• RN2: Download the travel to school route network and compare the results with the route network created for RN1.
• Which roads have greatest overlap between the two route networks?
• For more information on the travel to school layer, see Goodman et al. (2019). What other trip purposes would you like to see in tools for cycle planning?

## Ideas for further work and a ‘minihack’

• Create a route network reflecting where you would invest if the priority was reducing car trips of less than 5 km
• Design interventions to replace short car trips across London (or another region of your choice) using the PCT methods/data to support your decisions
• Identify quiet routes and design a quiet route network for city/region of your choice, e.g. Westminter
• Import alternative origin-destination datasets and use those as the basis for propensity to cycle analysis for trip purposes other than single stage commutes, encapsulated in the commut layer in the PCT
• Any other layers/scenarios/hacks: welcome! Comments in this repo’s issue tracker also welcome.

# References

Goodman, Anna, Ilan Fridman Rojas, James Woodcock, Rachel Aldred, Nikolai Berkoff, Malcolm Morgan, Ali Abbas, and Robin Lovelace. 2019. “Scenarios of Cycling to School in England, and Associated Health and Carbon Impacts: Application of the ‘Propensity to Cycle Tool’.” Journal of Transport & Health 12 (March): 263–78. https://doi.org/10.1016/j.jth.2019.01.008.

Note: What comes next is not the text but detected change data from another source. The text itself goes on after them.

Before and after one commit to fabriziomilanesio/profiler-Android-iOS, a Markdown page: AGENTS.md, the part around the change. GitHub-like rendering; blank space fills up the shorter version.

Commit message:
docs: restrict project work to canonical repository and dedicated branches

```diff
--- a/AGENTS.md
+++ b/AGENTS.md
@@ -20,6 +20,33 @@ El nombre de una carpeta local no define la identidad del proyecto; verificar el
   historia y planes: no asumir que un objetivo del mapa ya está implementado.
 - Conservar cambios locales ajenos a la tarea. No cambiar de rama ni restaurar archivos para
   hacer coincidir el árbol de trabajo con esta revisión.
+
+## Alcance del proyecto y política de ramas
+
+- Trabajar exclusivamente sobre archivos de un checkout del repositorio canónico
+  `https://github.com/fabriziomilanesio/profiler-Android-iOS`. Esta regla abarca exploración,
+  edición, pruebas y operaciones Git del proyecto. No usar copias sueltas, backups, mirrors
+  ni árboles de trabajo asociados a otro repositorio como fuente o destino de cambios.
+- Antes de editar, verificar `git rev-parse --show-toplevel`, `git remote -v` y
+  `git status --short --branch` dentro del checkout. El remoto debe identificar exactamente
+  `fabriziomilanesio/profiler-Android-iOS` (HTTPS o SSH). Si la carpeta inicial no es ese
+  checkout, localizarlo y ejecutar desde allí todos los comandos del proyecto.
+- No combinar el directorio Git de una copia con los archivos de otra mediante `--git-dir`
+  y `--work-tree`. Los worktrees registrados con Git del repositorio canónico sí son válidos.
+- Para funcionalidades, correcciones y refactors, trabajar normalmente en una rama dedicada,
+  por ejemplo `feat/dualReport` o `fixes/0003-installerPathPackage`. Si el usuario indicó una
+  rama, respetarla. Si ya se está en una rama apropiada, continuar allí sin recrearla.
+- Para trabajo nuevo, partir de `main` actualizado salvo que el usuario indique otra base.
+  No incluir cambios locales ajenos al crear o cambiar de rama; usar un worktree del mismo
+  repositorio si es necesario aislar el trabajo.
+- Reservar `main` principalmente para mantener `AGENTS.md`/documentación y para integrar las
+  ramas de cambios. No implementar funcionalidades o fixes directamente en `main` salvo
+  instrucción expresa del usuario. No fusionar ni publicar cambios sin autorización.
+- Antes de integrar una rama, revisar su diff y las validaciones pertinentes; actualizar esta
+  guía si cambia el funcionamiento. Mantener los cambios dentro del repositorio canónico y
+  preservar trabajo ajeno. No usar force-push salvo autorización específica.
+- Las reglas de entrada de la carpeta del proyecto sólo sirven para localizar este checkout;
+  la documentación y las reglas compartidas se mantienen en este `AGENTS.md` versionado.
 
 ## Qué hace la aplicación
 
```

Lovelace, Robin, Anna Goodman, Rachel Aldred, Nikolai Berkoff, Ali Abbas, and James Woodcock. 2017. “The Propensity to Cycle Tool: An Open Source Online System for Sustainable Transport Planning.” Journal of Transport and Land Use 10 (1). https://doi.org/10.5198/jtlu.2016.862.